The Meteoric Rise in Boys' Names Ending in 'N'

The hegemony of "Ryan" and "Aidan," as seen through Social Security Administration data 

Ryan. Ethan. Aidan. Mason. Since 2011, four of the 10 most popular names for baby boys have ended in the letter "n." To the extent that letter currently concludes a whopping 36 percent of boys' names. 

The rise of "n"-at-the-end is a relatively recent thing, suggests Baby Name Wizard's Laura Wattenberg. If you look at the letter distribution from the year 1900, she notes, there were about 10 letters (most popular among them: "e," "n," "s," and "y") that proved popular as endings of boys' names. By 1950 that number had declined to about six, with "d" replacing "e" in the most-popular group. Today, to a crazy degree, it's all about the "n."

That rise is nicely visualized in the GIF above, created by the data scientist David Taylor for his blog prooffreader. Taylor compiled Social Security Administration data like those depicted below and compiled them into a shifting, composite image; in it you can see the rise of "n"—especially after the mid-1970s. 

courtesy David Taylor

I asked Taylor how he came to create the GIF—and how he got interested in this kind of dataviz in the first place. Here's what he told me: 

I work in genomics (a biofuel research project), so we have a TON of data to analyze, and it's always a struggle to create simple yet accurate visualizations of it. I sort of fell into it because nobody else in the lab was interested (they prefer doing science, go figure -- or as I like to say, they have a more restrictive definition of science than I do). I realized to my surprise that not only was I sorta good at it, I really enjoyed it! Since looking at genes all day gets kind of monotonous, I found myself downloading other public domain data sets on a lark and using them to practice my data mining and charting skills.

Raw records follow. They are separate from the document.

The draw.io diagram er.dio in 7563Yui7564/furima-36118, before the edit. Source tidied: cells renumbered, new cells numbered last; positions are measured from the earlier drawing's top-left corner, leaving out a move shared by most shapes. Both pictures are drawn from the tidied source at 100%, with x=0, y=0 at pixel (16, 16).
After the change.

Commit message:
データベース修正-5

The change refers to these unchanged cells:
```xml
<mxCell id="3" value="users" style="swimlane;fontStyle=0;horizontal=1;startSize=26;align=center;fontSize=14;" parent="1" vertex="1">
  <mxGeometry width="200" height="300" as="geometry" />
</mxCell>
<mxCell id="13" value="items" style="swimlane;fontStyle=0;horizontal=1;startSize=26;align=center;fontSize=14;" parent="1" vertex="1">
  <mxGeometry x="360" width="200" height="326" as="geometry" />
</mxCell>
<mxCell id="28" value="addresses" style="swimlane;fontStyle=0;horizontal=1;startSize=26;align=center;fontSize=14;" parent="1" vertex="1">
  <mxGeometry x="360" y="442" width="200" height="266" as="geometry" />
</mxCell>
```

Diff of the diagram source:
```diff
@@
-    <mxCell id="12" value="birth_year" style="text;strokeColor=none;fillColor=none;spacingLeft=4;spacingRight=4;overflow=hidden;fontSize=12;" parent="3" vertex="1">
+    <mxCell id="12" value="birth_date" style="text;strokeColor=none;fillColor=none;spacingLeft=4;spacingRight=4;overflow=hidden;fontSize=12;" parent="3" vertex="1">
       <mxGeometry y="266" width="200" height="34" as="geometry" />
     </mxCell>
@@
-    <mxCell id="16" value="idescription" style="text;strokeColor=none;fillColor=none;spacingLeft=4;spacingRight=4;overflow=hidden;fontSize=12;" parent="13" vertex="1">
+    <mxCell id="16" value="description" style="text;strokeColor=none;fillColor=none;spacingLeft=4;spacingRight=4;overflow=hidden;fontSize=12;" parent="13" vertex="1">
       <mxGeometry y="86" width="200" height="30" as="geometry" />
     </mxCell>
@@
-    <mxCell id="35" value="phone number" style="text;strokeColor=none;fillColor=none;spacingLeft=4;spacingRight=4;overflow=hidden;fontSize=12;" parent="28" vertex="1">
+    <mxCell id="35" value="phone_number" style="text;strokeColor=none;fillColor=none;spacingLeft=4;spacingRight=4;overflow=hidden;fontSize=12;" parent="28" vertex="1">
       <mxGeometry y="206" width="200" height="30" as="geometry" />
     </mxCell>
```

I started the blog last fall, and was certainly not expecting that I'd have almost 300,000 visitors six months later! I seem to have found a niche between overly simple and overly complicated data visualizations (probably because I'm self-taught, so I remember what it was like to look at a graph and not understand anything it was trying to say). I'm still learning, and I've been gratified that the vast majority of feedback has been either positive or, if negative, constructive and respectful. Maybe all those rumours about trolls on the Internet are exaggerated. Hmm, what dataset could I use to study that question ...?

Presented by

Megan Garber is a staff writer at The Atlantic.

Join the Discussion

After you comment, click Post. If you’re not already logged in you will be asked to log in or register with Disqus.

Please note that The Atlantic's account system is separate from our commenting system. To log in or register with The Atlantic, use the Sign In button at the top of every page.

blog comments powered by Disqus


A New York City Minute, Frozen in Time

This short film takes you on a whirling tour of the Big Apple


What Happened to the Milky Way?

Light pollution has taken away our ability to see the stars. Can we save the night sky?


The Faces of #BlackLivesMatter

Scenes from a recent protest in New York City


Ruth Bader Ginsburg on Life

The Supreme Court justice talks gender equality and marriage.


The Pentagon's $1.5 Trillion Mistake

The F-35 fighter jet was supposed to do everything. Instead, it can barely do anything.

More in Technology

Just In